      The C250d's 0-100kmph time of 7.37s isn't the best in class, but it isn’t off the mark by much. Crucially, it is quicker than its lesser powerful twin.  Ditto for the 0-150kmph time of 16.50s and the 20-80kmph and 40-100kmph kickdown times of just 4.87s and 5.87s. The top speed as claimed by Mercedes is a tad under 250kmph, a still very fast 247kmph to be precise.

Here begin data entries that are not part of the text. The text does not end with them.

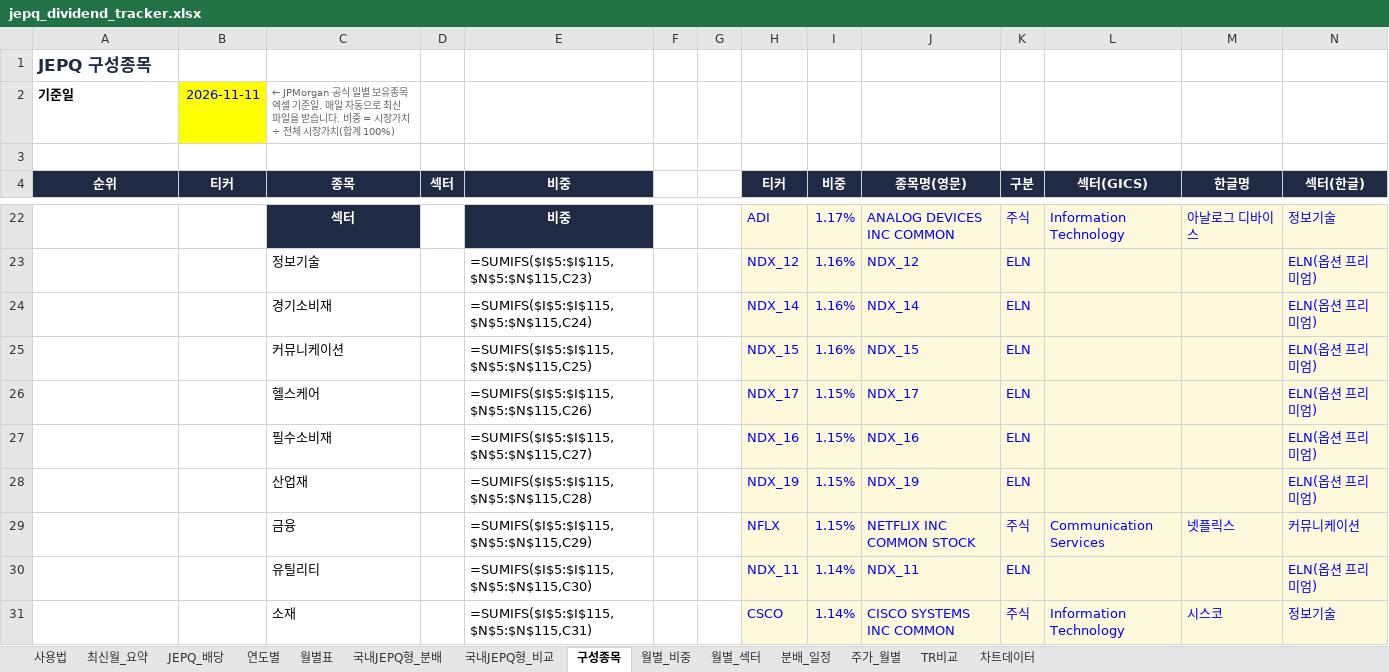
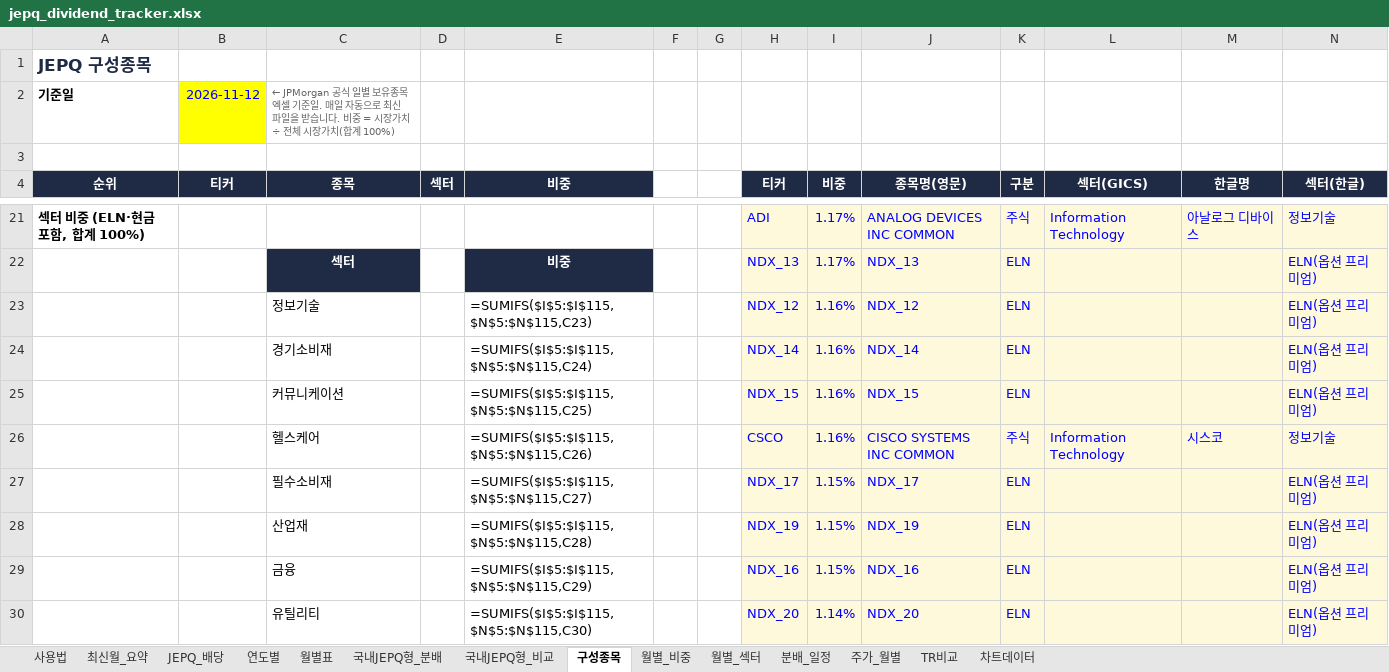
Before and after one commit to ttokjaeTV/jepq-tracker, an Excel workbook: downloads/jepq_dividend_tracker.xlsx, sheet 구성종목, drawn as a sheet; only a part is shown, gaps mark what is left out; values as stored, in another font and other column widths than the file's, no borders; formulas without a stored value are shown as written; charts and pictures not drawn; removed rows and columns are numbered as before the commit, all else as after; the diff covers the shown part only; the diff names each change by its address in the sheet, - before the commit and + after, or states it on an @@ line.

```diff
--- a/downloads/jepq_dividend_tracker.xlsx (sheet 구성종목)
+++ b/downloads/jepq_dividend_tracker.xlsx (sheet 구성종목)
-B2 (티커): 2026-11-11
+B2 (티커): 2026-11-12
-A21 (순위): (empty)
+A21 (순위): 섹터 비중 (ELN·현금 포함, 합계 100%)
-C21 (종목): 섹터
+C21 (종목): (empty)
-C21 fill: #1F2A44
+C21 fill: none
-E21 (비중): 비중
+E21 (비중): (empty)
-E21 fill: #1F2A44
+E21 fill: none
+row 22:  |  | 섹터 |  | 비중 |  |  | NDX_13 | 1.17% | NDX_13 | ELN |  |  | ELN(옵션 프리미엄)
-row 26:  |  | 헬스케어 |  | =SUMIFS($I$5:$I$115,$N$5:$N$115,C26) |  |  | NDX_17 | 1.15% | NDX_17 | ELN |  |  | ELN(옵션 프리미엄)
+row 26:  |  | 헬스케어 |  | =SUMIFS($I$5:$I$115,$N$5:$N$115,C26) |  |  | CSCO | 1.16% | CISCO SYSTEMS INC COMMON | 주식 | Information Technology | 시스코 | 정보기술
-H27 (티커): NDX_16
+H27 (티커): NDX_17
-J27 (종목명(영문)): NDX_16
+J27 (종목명(영문)): NDX_17
-row 29:  |  | 금융 |  | =SUMIFS($I$5:$I$115,$N$5:$N$115,C29) |  |  | NFLX | 1.15% | NETFLIX INC COMMON STOCK | 주식 | Communication Services | 넷플릭스 | 커뮤니케이션
+row 29:  |  | 금융 |  | =SUMIFS($I$5:$I$115,$N$5:$N$115,C29) |  |  | NDX_16 | 1.15% | NDX_16 | ELN |  |  | ELN(옵션 프리미엄)
-H30 (티커): NDX_11
+H30 (티커): NDX_20
-J30 (종목명(영문)): NDX_11
+J30 (종목명(영문)): NDX_20
-row 31:  |  | 소재 |  | =SUMIFS($I$5:$I$115,$N$5:$N$115,C31) |  |  | CSCO | 1.14% | CISCO SYSTEMS INC COMMON | 주식 | Information Technology | 시스코 | 정보기술
```
Also changed, not shown: 6 added rows, 6 removed rows, 4 moved rows, 70 edited cells and cell formats elsewhere in this sheet, sheet 사용법, 2 other files.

      This is in Sport+ mode; one of the four drive modes the 250d comes with as standard. Other modes include Eco for fuel economy, Comfort for relaxed commuting or cruising, and Sport for aggressive driving. The Sport+, of course, is for the enthusiast, for those who won’t settle for anything but the maximum. Switching between modes changes the engine and throttle response, the gearshift times, the steering response and the functioning of the climate control system.


      As the names suggests, Eco has the dullest settings and Sport+, the most reactive. One can also opt for the Individual mode wherein different settings for these four parameters can be married together as the driver chooses. So, if you want a light steering but quick throttle response and gear shift times, you can choose Comfort for steering and Sport+ for the drivetrain via the COMAND system. This particular setting, by the way, was our default choice.


      The drive modes don't alter the suspension's working, however. So no matter what mode you choose, you will always end up with a quiet, supple and absorbent ride quality. And unless you hit a bad bump, the C250d never really crashes through anything. It's planted in a straight line too. Handling wise, it feels light and willing around long, sweeping corners, but give it a tight and winding section, and its responses begin to feel blunt. It struggles for front-end grip when subjected to quick direction changes even though it has a quick and consistent steering rack. So, the Mercedes C250d, 200+bhp or not, is still more about comfort and luxury than outright driver involvement.

      Tech Specs

      Make Mercedes-Benz
      Model C-Class
      Fuel Diesel
      Variant 250d
      Engine Capacity 2.2-litre
      Max. Power (bhp@rpm) 204 @ 3800
      Max. torque (Nm@rpm) 500 @ 1600
      Gears  Nine
      Length mm 4686
      Width mm 1810
      Height mm 1442
      Wheelbase mm 2840
      Fuel Capacity (in litres) NA
      Tyre size 225/50 R17


      Nine-speed gearbox Yes
      infotainment system Yes
      Rear AC vents Yes
      Seven airbags Yes
      Dual Zone Climate control Yes

      Competition All Specs

      Specifications BMW
      3 Series
      Variant 320d R-Design 250d
      Fuel diesel diesel Diesel
      Engine Capacity 2.0-litre 2.0-litre 2.2-litre
      Max. Power (bhp@rpm) 188 @ 4000 181 @ 4250 204 @ 3800
      Max. torque (Nm@rpm) 400 @ 1750 400 @ 1750 500 @ 1600
      Gears  Eight Eight Nine
      Length mm 4633 4635 4686
      Width mm 1811 1865 1810
      Height mm 1429 1484 1442
      Wheelbase mm 2810 2776 2840
      Fuel Capacity (in litres) 57 67.5 NA
      Tyre size 225/45 R18 235/40 R18 225/50 R17


       The Mercedes-Benz C250d sits on top of the C-Class food chain, not considering the AMG, of course. And this puts it head-on against the BMW 320d in M Sport guise and the Volvo S60 R-Design. The BMW is more expensive but gets its own unique set of bells and whistles like HUD, flashy wheels, fat rear tyres, and front seats with adjustable side bolstering. The Volvo on the other hand, has its good looks, a responsive engine, and a fun to drive character as its likeable traits. But, what you get with the Mercedes is a sense of luxury and that easy to drive nature its competition lacks. And, of course, there’s the self-park! How can one say no to that…


      Photo Courtesy By : Ameya Dandekar